◆ Task requirements
Supply the number of lines in the listing below in which the word "Management" occurs, and nothing else.

◇ ◇ ◇

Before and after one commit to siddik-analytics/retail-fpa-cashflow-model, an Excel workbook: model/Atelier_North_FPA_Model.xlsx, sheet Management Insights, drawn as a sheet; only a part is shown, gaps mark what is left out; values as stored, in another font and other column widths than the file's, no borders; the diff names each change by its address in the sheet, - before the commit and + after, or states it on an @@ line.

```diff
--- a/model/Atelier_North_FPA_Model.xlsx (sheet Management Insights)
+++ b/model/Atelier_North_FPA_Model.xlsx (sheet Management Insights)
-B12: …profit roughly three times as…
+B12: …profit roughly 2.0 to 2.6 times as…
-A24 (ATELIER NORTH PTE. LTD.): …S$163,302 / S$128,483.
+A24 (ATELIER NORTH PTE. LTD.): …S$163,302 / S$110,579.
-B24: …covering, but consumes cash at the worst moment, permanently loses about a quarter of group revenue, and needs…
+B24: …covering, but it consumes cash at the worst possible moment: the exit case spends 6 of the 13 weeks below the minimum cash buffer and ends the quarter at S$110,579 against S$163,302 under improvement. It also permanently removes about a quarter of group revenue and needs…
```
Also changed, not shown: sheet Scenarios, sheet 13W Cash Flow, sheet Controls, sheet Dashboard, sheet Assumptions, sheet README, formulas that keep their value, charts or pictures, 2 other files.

◇ ◇ ◇

◆ Response to the task
3